U.S. Sen. Cory Gardner (R-CO) has been under fire for refusing to face his constituents this year at a town hall meeting. But he still believes it’s his job to get input from all the people he represents.

“My job is to listen to my constituents, regardless of party affiliation and get things done that benefit Colorado,” Gardner stated on Facebook this week, promoting an appearance with U.S. Sen. Michael Bennet (D-CO).

Protesters have trailed Gardner at events across the Colorado, asking for a town hall meeting.

“Cory Gardner is not listening to his constituents. He’s supposed to listen to all his constituents, not just the special interests that can afford to pay him,” Judi Simecek of Carbondale told the Glenwood Springs Post-Independent last month at a rally in front of a Gardner event.

Asked repeatedly by a Denver TV reporter if he planned to have an in-person town hall, Gardner said in February, “In my time in Congress, we’ve held over 100 town halls. Last year, we were across all 64 counties in the state. We’ve met with protesters. My office has met with protesters. We’ll continue to do that. We’ll hold a number of tele-town halls in the future. And I hope that people will go onto our website and join them.”

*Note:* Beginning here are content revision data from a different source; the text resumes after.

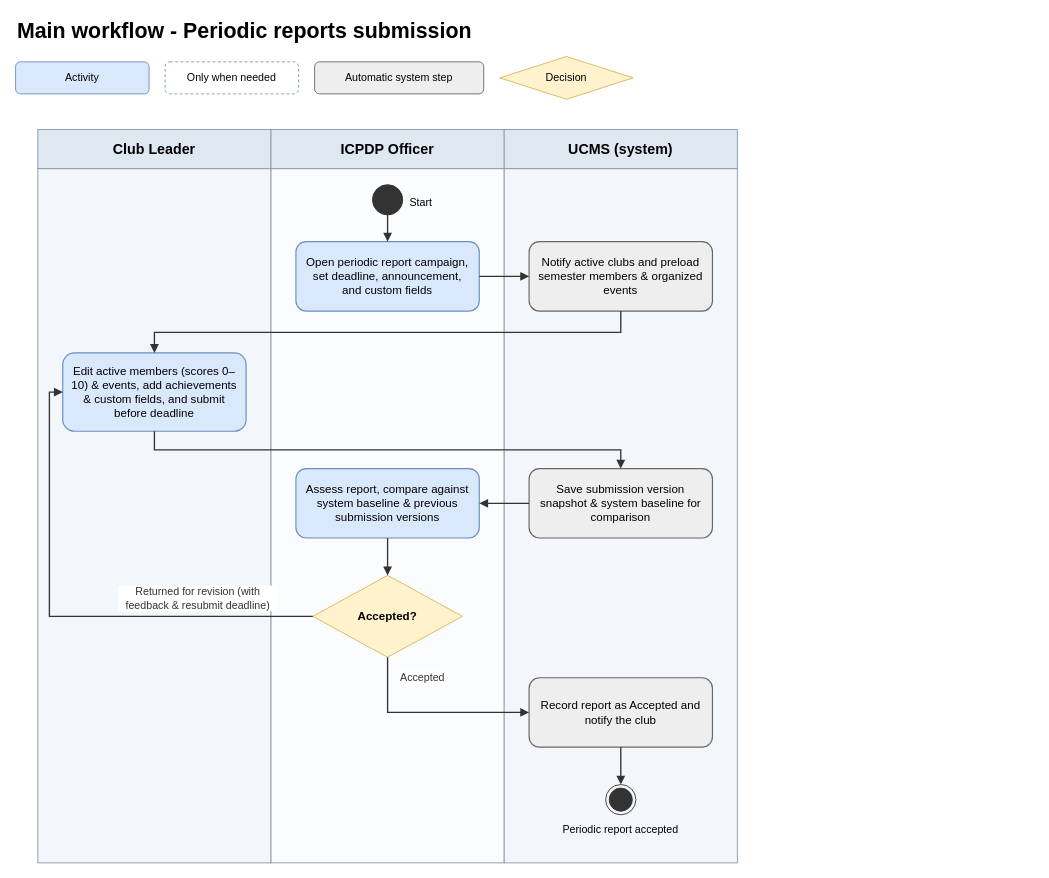
Before: page "03 Periodic reports submission" (3 of 7) of docs/03-diagrams/UCMS_Main_Workflow.drawio in nvdekay/ClubManagementSystem, a draw.io diagram. Source tidied: cells renumbered, new cells numbered last; positions are measured from the earlier drawing's top-left corner, leaving out a move shared by most shapes. Both pictures are drawn from the tidied source at 89%, with x=0, y=0 at pixel (15, 15).
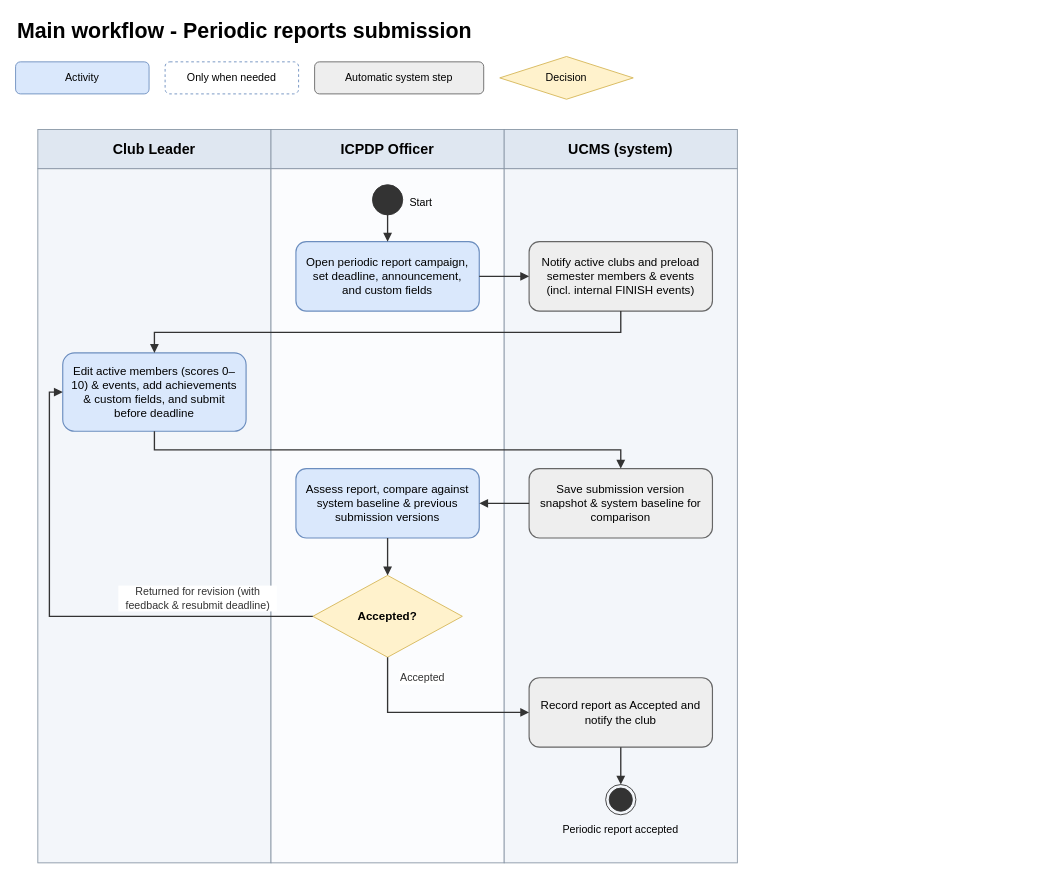
The same diagram, later.

Commit message (it also covers changes not shown here):
docs(diagrams): update event lifecycle and internal club event diagrams

Diff of the diagram source:
```diff
@@
-    <mxCell id="16" value="Notify active clubs and preload semester members &amp;amp; organized events" style="rounded=1;whiteSpace=wrap;html=1;fillColor=#eeeeee;strokeColor=#666666;fontSize=13;strokeWidth=1.3;spacing=10;" parent="1" vertex="1">
+    <mxCell id="16" value="Notify active clubs and preload semester members &amp;amp; events (incl. internal FINISH events)" style="rounded=1;whiteSpace=wrap;html=1;fillColor=#eeeeee;strokeColor=#666666;fontSize=13;strokeWidth=1.3;spacing=10;" parent="1" vertex="1">
       <mxGeometry x="577" y="254" width="206" height="78" as="geometry" />
     </mxCell>
```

Before he was elected to the U.S. Senate, Gardner promised to hold “town meetings,” so constituents could hold him “accountable.”

All the other members of Colorado’s congressional delegation have held town hall meetings this year, except Gardner.

U.S. Rep. Ken Buck (R-CO) has said he has a “great time” answering questions from liberal critics at public meetings.